Fox Soccer Channel had: Fulham v. Birmingham City; Fox Soccer Report; and Juve v. Viola. Only the most dedicated, intractable, unreconstructed Eurosnob would claim that the US women's team, even in its current state, wouldn't get much better ratings than Fulham against Brum City. Hell, I'd bet that game would have gotten acceptable ratings in Birmingham itself. As far as whether bumping a Serie A upper-midtable match would have worked - well, there's no accounting for taste. There would have been SOME Italian soccer if they had shown the US game. And probably not that much less scoring.
And I'd be the very last person to say that Juventus games are still fixed.
"Last" in the Matthew 20:16 sense, that is.
But fine, let's assume there were contracts with foreign leagues that would have cost Fox more than broadcasting an actual important game.
Which leaves the ESPN family of networks.
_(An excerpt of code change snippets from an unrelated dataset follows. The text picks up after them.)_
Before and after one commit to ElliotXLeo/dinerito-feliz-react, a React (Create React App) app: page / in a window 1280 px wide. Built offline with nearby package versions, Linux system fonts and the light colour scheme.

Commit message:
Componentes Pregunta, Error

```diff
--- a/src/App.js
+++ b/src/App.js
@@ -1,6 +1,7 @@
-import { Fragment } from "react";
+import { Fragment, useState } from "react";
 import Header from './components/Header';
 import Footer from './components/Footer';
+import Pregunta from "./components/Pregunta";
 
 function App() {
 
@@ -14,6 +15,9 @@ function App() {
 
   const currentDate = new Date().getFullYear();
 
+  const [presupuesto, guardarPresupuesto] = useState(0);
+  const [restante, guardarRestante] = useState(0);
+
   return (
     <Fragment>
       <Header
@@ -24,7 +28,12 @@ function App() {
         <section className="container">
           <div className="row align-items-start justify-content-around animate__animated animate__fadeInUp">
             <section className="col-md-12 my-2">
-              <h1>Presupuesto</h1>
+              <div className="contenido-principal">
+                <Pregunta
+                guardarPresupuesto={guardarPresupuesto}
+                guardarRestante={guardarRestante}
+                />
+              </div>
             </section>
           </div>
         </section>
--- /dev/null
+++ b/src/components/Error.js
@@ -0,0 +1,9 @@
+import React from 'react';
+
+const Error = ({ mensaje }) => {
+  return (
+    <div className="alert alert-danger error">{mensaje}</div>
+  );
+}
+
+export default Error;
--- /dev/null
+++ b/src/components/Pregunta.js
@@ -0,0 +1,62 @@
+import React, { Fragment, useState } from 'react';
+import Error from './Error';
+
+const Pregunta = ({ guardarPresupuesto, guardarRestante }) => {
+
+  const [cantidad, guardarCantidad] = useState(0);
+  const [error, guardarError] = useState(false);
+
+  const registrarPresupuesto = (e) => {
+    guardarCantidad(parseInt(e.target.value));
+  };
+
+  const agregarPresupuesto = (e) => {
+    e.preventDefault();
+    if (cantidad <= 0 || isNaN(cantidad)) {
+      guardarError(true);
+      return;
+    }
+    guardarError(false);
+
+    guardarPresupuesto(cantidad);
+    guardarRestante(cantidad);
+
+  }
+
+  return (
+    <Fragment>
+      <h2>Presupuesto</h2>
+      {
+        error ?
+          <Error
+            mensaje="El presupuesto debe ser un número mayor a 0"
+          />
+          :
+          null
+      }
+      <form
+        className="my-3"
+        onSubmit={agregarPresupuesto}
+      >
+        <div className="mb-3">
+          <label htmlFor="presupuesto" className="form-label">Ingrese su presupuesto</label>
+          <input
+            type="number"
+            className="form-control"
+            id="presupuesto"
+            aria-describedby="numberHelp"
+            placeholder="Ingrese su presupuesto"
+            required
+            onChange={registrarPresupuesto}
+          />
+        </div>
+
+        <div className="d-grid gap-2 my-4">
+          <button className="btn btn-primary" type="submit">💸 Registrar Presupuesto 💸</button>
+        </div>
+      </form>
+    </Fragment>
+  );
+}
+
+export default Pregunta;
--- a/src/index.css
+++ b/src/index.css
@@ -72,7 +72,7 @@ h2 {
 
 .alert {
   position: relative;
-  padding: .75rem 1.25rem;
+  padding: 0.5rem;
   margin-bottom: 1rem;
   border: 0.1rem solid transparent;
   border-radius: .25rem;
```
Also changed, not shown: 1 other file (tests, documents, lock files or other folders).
Let's see what was on the worldwide leader.
Buncha college football. LOTS of college football. Interesting rivalry games, most of them. I can sort of see why Disney didn't - hello, what's this:
ESPN Classic - Homecoming with Rick Reilly. Featuring Landon Donovan. Originally shown in June.
You know what? I think that could have been bumped.
So why wasn't it? This was almost certainly the USSF's decision. ESPN could have demanded an unreasonable fee to...show a live sports event that would have, with absolute certainty, outdrawn what they were going to show. It's possible.
FIFA rigmarole probably played a part - this wasn't a game where the fed pocketed most of the money, it was a FIFA match. At least the proceeds weren't being skated off into Jack Warner's account - er, I mean, charged by CONCACAF. But...how much could the Italian FA, UEFA, or FIFA possibly have wanted? Yeah, a lot of hands were out, but how much could those rights have possibly cost?
No, I think this was the Fed being more than a little embarrassed about these games. They only had to play them because Mexico beat the US for the first time ever. The women's team is the one that's supposed to win all the time. That's been their big post-Mia marketing tactic.
Which is another little problem - the team hasn't replaced Mia Hamm as their icon. That's unfair to everyone involved - Nike put an extraordinary amount of time and energy into Mia Hamm, who was not only marketed perfectly, but could live up to the hype.
It's unreasonable to ask Nike and the USSF to replace a once-every-three-generations phenomenon like that, but Nike hasn't tried. Probably because in the late 90's, they weren't trying to shore up bad investments in Tiger Woods and LeBron James at the same time.
It's only slightly less unfair to blame the current players for not being as good, or as marketable. Mia wasn't as good as Michelle Akers, after all. And while Abby Wambach is insanely intimidating, Hamm wasn't marketed as a teddy bear, either.
But...the team of the turn of the millennium wasn't anywhere near as dominant as they were in the 90's, and the team of the Teens is off to an even poorer start. Most of the attention recently has been given to college players - Rodriguez, Cheney, and now Alex Morgan. Which is fine, if they pan out. Hopefully Amy Rodriguez's play for Philadelphia is more representative than her play for Boston. But Lauren Cheney had a very quiet year for the Breakers (hm, maybe Boston is the problem), and Morgan is still screwing around in college. I like Morgan, too, but she has to get to the next level pronto. NCAA-level pretty clearly isn't going to cut it anymore.
The US has lost a couple of pretty important players recently. Lori Chalupny doesn't believe her career is over, but, this isn't a good time to make the case that concussions aren't a big deal. Kate Markgraf had to retire sometime, I suppose. Hope Solo is out with a shoulder injury - she might come back, but I have to wonder how enthusiastically she'd be welcomed. Abby? Kris? Your thoughts?
The women's team has an advantage the men's team doesn't - screwing up in the World Cup can be solved the next year in the Olympics. So what if this year's World Cup looks like it's going to be a Hindenburg in reverse - there's always London 2012. Maybe the federation should keep the team off television entirely until then.